President Barack Obama’s blink-of-an-eye visit to Puerto Rico, the first by a sitting American president since John F. Kennedy in 1961, put the spotlight on the island for maybe 10 minutes, just about as long as his arrival speech promising economic help to the island and support for whatever course its residents decide on when it comes to whether or not to become the 51st state.
Brisk as it was, the president’s trip had a triple purpose: one was to appeal to the growing number of Puerto Rican voters in the key presidential state of Florida and the burgeoning nationwide Hispanic population; two was to reaffirm his 2008 campaign promise that he would set up a mechanism for resolving the island’s political status during his first term; and three was to raise money for the Democrats and his campaign.
The visit came soon after a White House task force on Puerto Rico’s status issued a report recommending that the island hold a two-step plebiscite by the end of 2012 to determine whether it should remain a protectorate or become part of the United States. Obama vowed during his speech on Tuesday that his administration would support whatever Puerto Rico decides, but therein lies the dilemma.
About half the voters in Puerto Rico support statehood; the other half want to remain a commonwealth, keeping the self-rule territorial status forged for it in the 1950s. Only a small minority supports full independence. While all Puerto Ricans hold American citizenship, those who live on the island have no voting representative in the United States Congress, do not pay federal taxes, and cannot vote in presidential elections though they may vote in primaries. (In 2008 Obama lost to Hillary Rodham Clinton).
By taking on the prickly status question, Obama is stepping into the heart of the island’s greatest quandary and hottest issue, and the intervention comes at a critical time.
I just returned from a three-day visit to San Juan that left me appalled at how much its economic and social situation had declined since my last visit, in 2008. Despite $7 billion in federal stimulus money for Puerto Rico, the island’s Republican administration has slashed the budget and dismissed thousands of government workers. Unemployment has always been a problem on the island. Ten years ago, at the end of the prosperous 1990s, the island’s rate was 11.7%, according to the Department of Labor and Human Resources. Today, it has climbed to a highly alarming 16.2% (compared with about 9% on the mainland).
Evidence of economic and social deterioration is all around. Violence is rampant, driven in part by increased drug trafficking. Puerto Rico has less than half the population of New York City, but last year it had nearly twice as many murders with 955 killings, according to FBI figures. The barrios and caseríos (government-subsidized housing) are plagued with drug dealers, gangs, idle youths and jobless adults living off welfare.
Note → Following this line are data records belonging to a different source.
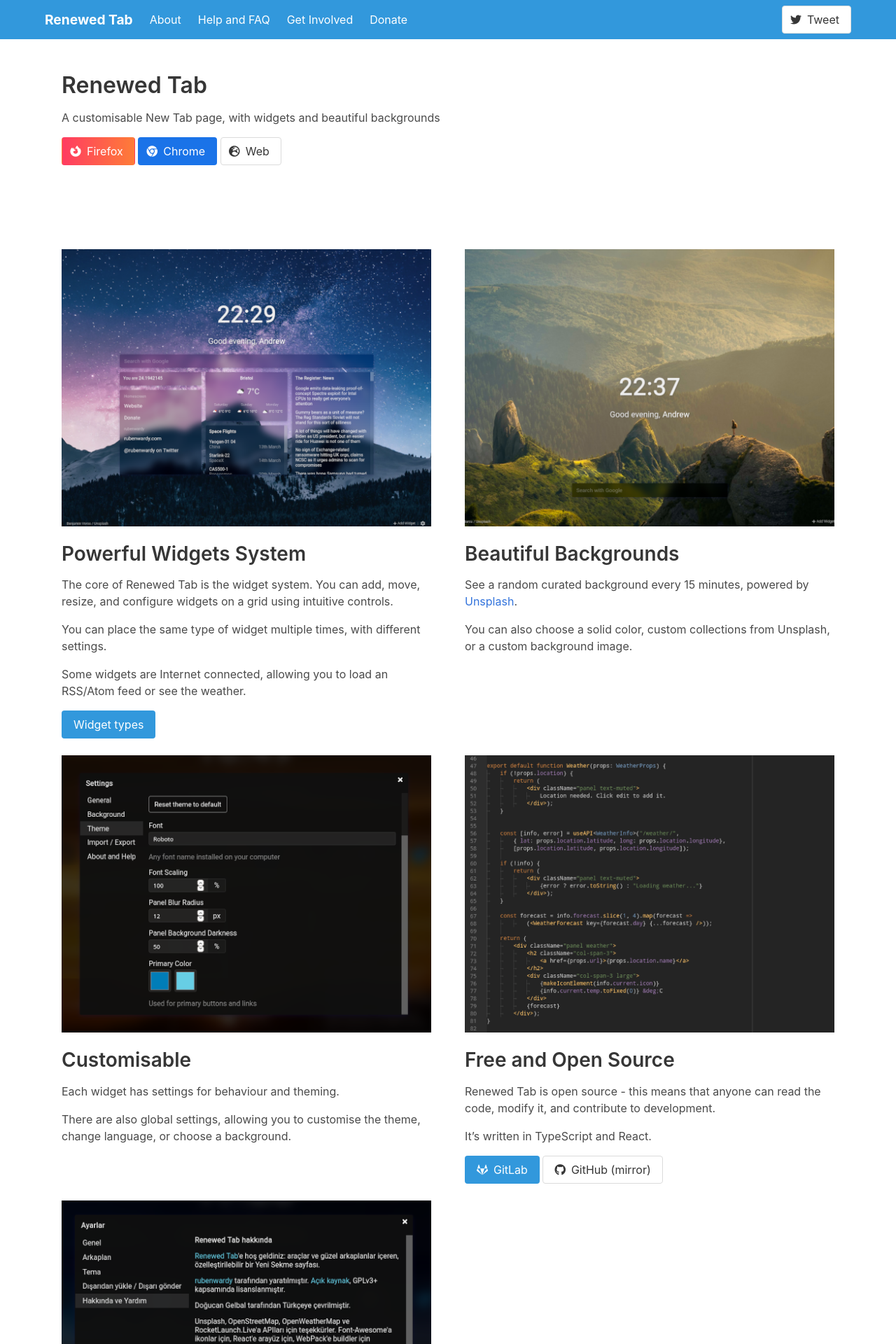
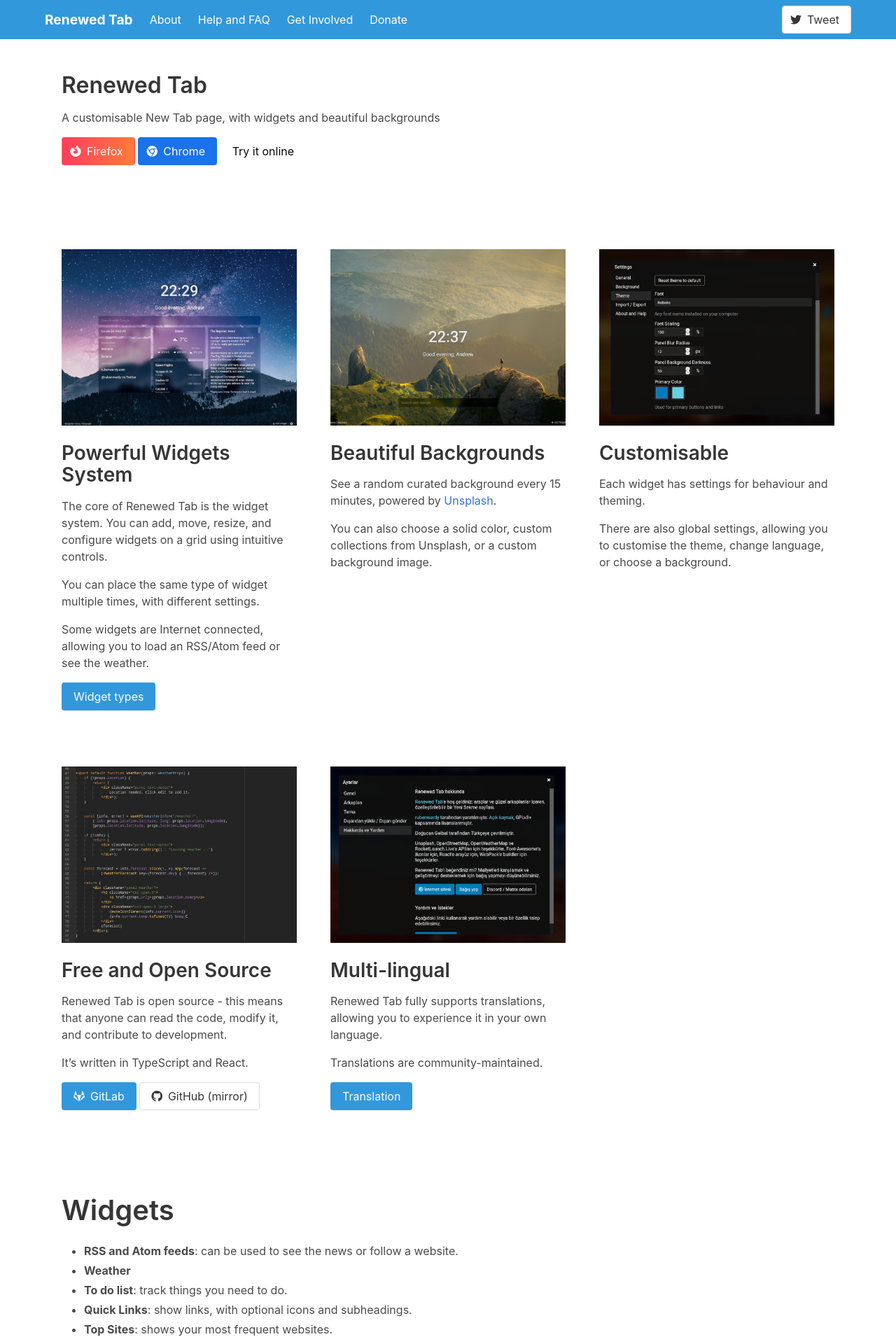
Before and after one commit to rubenwardy/renewedtab_website, a Jekyll site: the page built from index.html, in a window 1280 px wide. Shown: the top 1920 px of the page at 70% size. Built offline with Jekyll 4.4.1, drawn with Linux system fonts in a browser that asks for light colours; some of the changed text lies outside the part shown.

Commit message:
Tweak homepage

```diff
--- a/_data/features.yml
+++ b/_data/features.yml
@@ -53,9 +53,7 @@
     Renewed Tab fully supports translations, allowing you to experience it
     in your own language.
 
-    Translations are community-maintained. Currently, only English and
-    Turkish translations are available - we're looking for contributors
-    for other languages!
+    Translations are community-maintained.
 
     <a class="button is-info" href="https://renewedtab.com/translations/">
       Translation
--- a/_layouts/default.html
+++ b/_layouts/default.html
@@ -11,6 +11,7 @@
 	</title>
 	<link rel="stylesheet" href="/static/css/bulma.min.css">
 	<link rel="stylesheet" href="/static/css/all.min.css">
+	<link rel="stylesheet" href="/static/style.css">
 	<link rel="icon" href="/static/icon.svg">
 
 	{% if page.url == "/" %}
@@ -20,69 +21,10 @@
 		<meta name="og:url" content="{{ '/' | absolute_url }}"/>
 		<meta name="og:image" content="{{ '/static/images/widgets.png' | absolute_url }}"/>
 	{% endif %}
-
-	<style>
-		.navbar-brand .navbar-item {
-			font-size: 120%;
-			font-weight: bold;
-		}
-
-		.button.is-firefox {
-			background-color: transparent;
-			background-image: linear-gradient(to right, #ff3c61, #fe7c38);
-			border-color: transparent;
-			color: #fff;
-		}
-
-		.button.is-chrome {
-			background-color: #1a73e8;
-			border-color: transparent;
-			color: #fff;
-		}
-
-		.button.is-firefox.is-hovered, .button.is-firefox:hover,
-				.button.is-chrome.is-hovered, .button.is-chrome:hover {
-			filter: brightness(0.95) saturate(0.95);
-			border-color: transparent;
-		}
-
-		figure figcaption {
-			margin: 1em 0;
-		}
-
-		figure img {
-			object-fit: cover;
-		}
-
-		a.card {
-			transition: transform 200ms ease;
-			cursor: pointer;
-		}
-
-		a.card:hover {
-			transform: scale(1.05, 1.05);
-			z-index: 2;
-		}
-
-		.color {
-			display: inline-block;
-			border-radius: 0.2rem;
-			padding: 1.8rem 0.5rem;
-			margin: 0 0.1rem;
-			color: white;
-		}
-
-		article h2:not(:first-child), .content h2:not(:first-child) {
-			margin-top: 2em !important;
-		}
-		article h3 {
-			font-size: 1.2em !important;
-		}
-	</style>
 </head>
 <body>
 	<nav class="navbar is-info">
-		<div class="container is-max-widescreen">
+		<div class="container">
 			<div class="navbar-brand">
 				<a class="navbar-item" href="/">
 					Renewed Tab
@@ -138,7 +80,7 @@
 		</div>
 	</nav>
 
-	<main class="container is-max-widescreen">
+	<main class="container">
 		{{ content }}
 	</main>
 
--- a/index.html
+++ b/index.html
@@ -23,15 +23,11 @@
 			</span>
 			<span>Chrome</span>
 		</a>
-		<a class="button" href="https://web.renewedtab.com/">
-			<span class="icon">
-				<i class="fas fa-globe-europe"></i>
-			</span>
-			<span>Web</span>
+		<a class="button is-white" href="https://web.renewedtab.com/">
+			<span>Try it online</span>
 		</a>
 	</p>
 </header>
-
 
 <section class="section columns is-6 is-multiline is-variable" id="features">
 	{% for item in site.data.features %}
@@ -41,7 +37,7 @@
 			{% assign image_link = item.image | replace: '.png', '_full.png' %}
 		{% endif %}
 
-		<div class="column is-half">
+		<div class="column is-one-third">
 			<figure>
 				<a class="image is-4by3" href="{{ image_link }}">
 					<img src="{{ item.image }}" alt="{{ item.title }}">
--- /dev/null
+++ b/static/style.css
@@ -0,0 +1,61 @@
+.navbar-brand .navbar-item {
+	font-size: 120%;
+	font-weight: bold;
+}
+
+.button.is-firefox {
+	background-color: transparent;
+	background-image: linear-gradient(to right, #ff3c61, #fe7c38);
+	border-color: transparent;
+	color: #fff;
+}
+
+.button.is-chrome {
+	background-color: #1a73e8;
+	border-color: transparent;
+	color: #fff;
+}
+
+.button.is-firefox.is-hovered, .button.is-firefox:hover,
+		.button.is-chrome.is-hovered, .button.is-chrome:hover {
+	filter: brightness(0.95) saturate(0.95);
+	border-color: transparent;
+}
+
+figure figcaption {
+	margin: 1em 0;
+}
+
+figure img {
+	object-fit: cover;
+}
+
+a.card {
+	transition: transform 200ms ease;
+	cursor: pointer;
+}
+
+a.card:hover {
+	transform: scale(1.05, 1.05);
+	z-index: 2;
+}
+
+.color {
+	display: inline-block;
+	border-radius: 0.2rem;
+	padding: 1.8rem 0.5rem;
+	margin: 0 0.1rem;
+	color: white;
+}
+
+article h2:not(:first-child), .content h2:not(:first-child) {
+	margin-top: 2em !important;
+}
+
+article h3 {
+	font-size: 1.2em !important;
+}
+
+#features {
+	row-gap: 3.5em;
+}
```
The drug trade has become much more pervasive.
“We’ve hit bottom,” Luis Agrait, the director of the history department of the University of Puerto Rico, told me during a spirited discussion at his San Juan apartment with Harold Toro, the research director of the Center for the New Economy, and Héctor Feliciano, a New York University adjunct professor who recently returned to the island because he wanted his young daughters to grow up in a place where they are not a minority.
Though everyone agreed that Puerto Rico’s condition is grave, and that political corruption and incompetence and a colonial mentality had much to do with its overwhelming problems, there was little agreement on which political status would be best.
Statehood could bring parity with other states in economic aid and would confer full-fledged citizenship (with additional voting rights and representation in government) on Puerto Ricans. The economic benefits, according to the 2011 White House task force report, would at least partially offset the effect of federal income taxes. On the other hand, opponents of statehood say that commonwealth status allows more independence from Washington and the preservation of a distinct bilingual culture rooted in the island’s Spanish heritage.
Congress has the final authority on admission of a state, though it is generally assumed that if Puerto Rico petitions for statehood, the House of Representatives and Senate would pass a resolution authorizing it. Still, statehood could affect the makeup of Congress, since Puerto Rico would be entitled to representation there. The report recommends that federal legislation be enacted in advance of any plebiscite in Puerto Rico committing the United States to acting in accordance with the island’s wishes.
Meanwhile, the island continues to bleed residents. Today, more Puerto Ricans live on the mainland (4.6 million) than on the island (3.5 million), and the exodus has become critical. A recent study by the Puerto Rico Statistics Institute found that the island has a net loss of about 35,000 people a year, and those who migrate out tend to be better educated and higher earning than those who are left behind or who migrate in. In the past decade many have moved to central Florida, mainly to Orlando and Tampa, where Puerto Ricans now number approximately 850,000. Unlike the mostly blue-collar and unschooled Puerto Ricans who immigrated to New York and other points north in the 1940s and 1950s, today’s newcomers support statehood and lean Republican.
In San Juan last week, President Obama addressed a people mired in economic crisis and facing a major political quandary: Who are we? Are we a state, a colony, a nation? For nearly 60 years that has been a dilemma for Puerto Ricans, and it is high time to make a decisive choice.
Luisita Lopez Torregrosa, a former editor at the New York Times and a columnist for the International Herald Tribune.